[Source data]
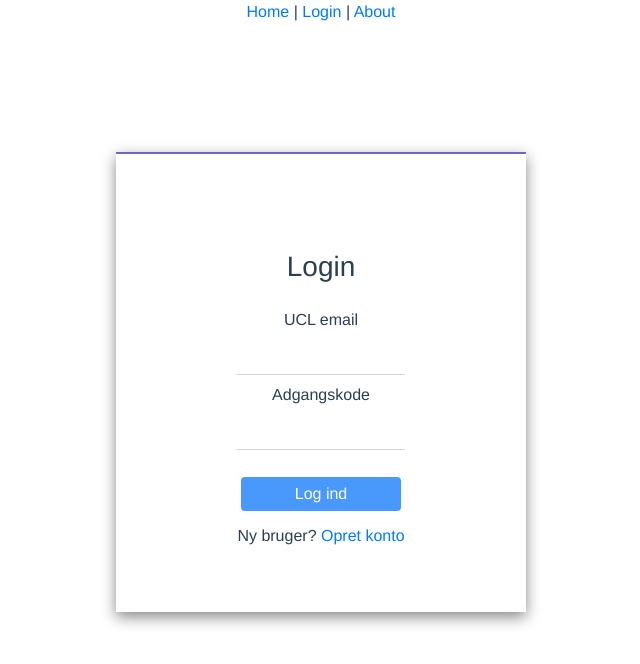
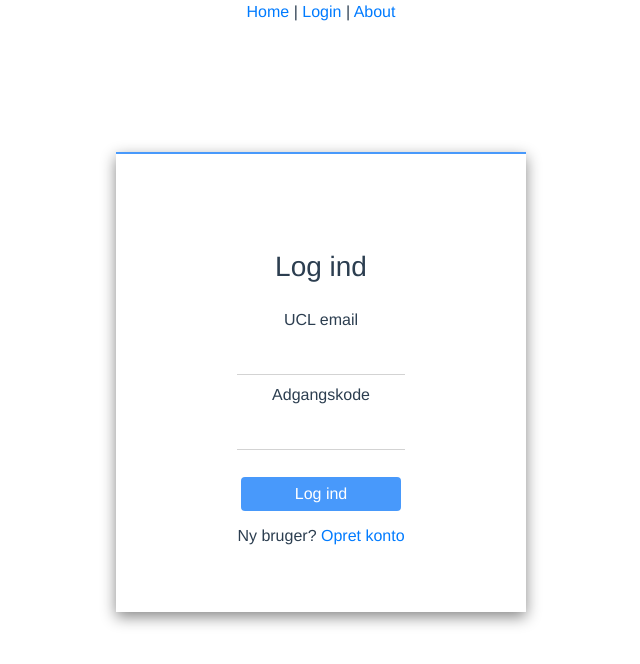
Before and after one commit to JessenOgCo/vue-test, a Vue app: page /login in a window 1280 px wide. Shown: the top 664 px of the page, without its empty margins (319-959 px from the left). Built offline with nearby package versions, Linux system fonts and the light colour scheme.

Commit message:
small css changes on login and crated dashboard page

```diff
--- /dev/null
+++ b/src/views/Dashboard.vue
@@ -0,0 +1,5 @@
+<template>
+  <div class="dashboard">
+    <h1>Dette er dashboard siden</h1>
+  </div>
+</template>
--- a/src/views/Login.vue
+++ b/src/views/Login.vue
@@ -1,7 +1,7 @@
 <template>
     <div class="loginwrapper">
           <form v-on:submit.prevent ="errorMessage.length==0? validateForm():''" class="formwrapper">
-                <h3 class="text-center titlesignup">Login</h3>
+                <h3 class="text-center titlesignup">Log ind</h3>
                 <div v-if="errorMessage" class="errormessage">
                    <div v-for="error in errorMessage" v-bind:key="error.index">
                     {{error}}
@@ -77,11 +77,16 @@ export default Vue.extend({
     position: relative;
     top: 2rem;
 }
+
+
+
 .loginwrapper{
     text-align: center;
     display: flex;
     justify-content: center;
     margin: 10%;
+
+
 }
 
 .submitbtn{
@@ -117,10 +122,7 @@ export default Vue.extend({
     transition: 2s ease-in-out;
     animation: cubic-bezier();
     animation-direction: alternate;
-    border-bottom: 2px solid #b1abdd;
-}
-.submitbtn{
-
+    border-bottom: 2px solid #4899FB;
 }
 
 
@@ -131,7 +133,7 @@ export default Vue.extend({
 
     }
     .formwrapper{
-        border-top: 2px solid  #7064c7;
+        border-top: 2px solid  #4899FB;
         box-shadow: rgba(0, 0, 0, 0.47) 0px 5px 14px;
         padding: 6rem 1rem;
         width: 40%;
```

[ASSIGNED TASK] Your answer must contain the full data, repeated exactly, without pictures.

[OUTPUT OF THE TASK]
Before and after one commit to JessenOgCo/vue-test, a Vue app: page /login in a window 1280 px wide. Shown: the top 664 px of the page, without its empty margins (319-959 px from the left). Built offline with nearby package versions, Linux system fonts and the light colour scheme.

Commit message:
small css changes on login and crated dashboard page

```diff
--- /dev/null
+++ b/src/views/Dashboard.vue
@@ -0,0 +1,5 @@
+<template>
+  <div class="dashboard">
+    <h1>Dette er dashboard siden</h1>
+  </div>
+</template>
--- a/src/views/Login.vue
+++ b/src/views/Login.vue
@@ -1,7 +1,7 @@
 <template>
     <div class="loginwrapper">
           <form v-on:submit.prevent ="errorMessage.length==0? validateForm():''" class="formwrapper">
-                <h3 class="text-center titlesignup">Login</h3>
+                <h3 class="text-center titlesignup">Log ind</h3>
                 <div v-if="errorMessage" class="errormessage">
                    <div v-for="error in errorMessage" v-bind:key="error.index">
                     {{error}}
@@ -77,11 +77,16 @@ export default Vue.extend({
     position: relative;
     top: 2rem;
 }
+
+
+
 .loginwrapper{
     text-align: center;
     display: flex;
     justify-content: center;
     margin: 10%;
+
+
 }
 
 .submitbtn{
@@ -117,10 +122,7 @@ export default Vue.extend({
     transition: 2s ease-in-out;
     animation: cubic-bezier();
     animation-direction: alternate;
-    border-bottom: 2px solid #b1abdd;
-}
-.submitbtn{
-
+    border-bottom: 2px solid #4899FB;
 }
 
 
@@ -131,7 +133,7 @@ export default Vue.extend({
 
     }
     .formwrapper{
-        border-top: 2px solid  #7064c7;
+        border-top: 2px solid  #4899FB;
         box-shadow: rgba(0, 0, 0, 0.47) 0px 5px 14px;
         padding: 6rem 1rem;
         width: 40%;
```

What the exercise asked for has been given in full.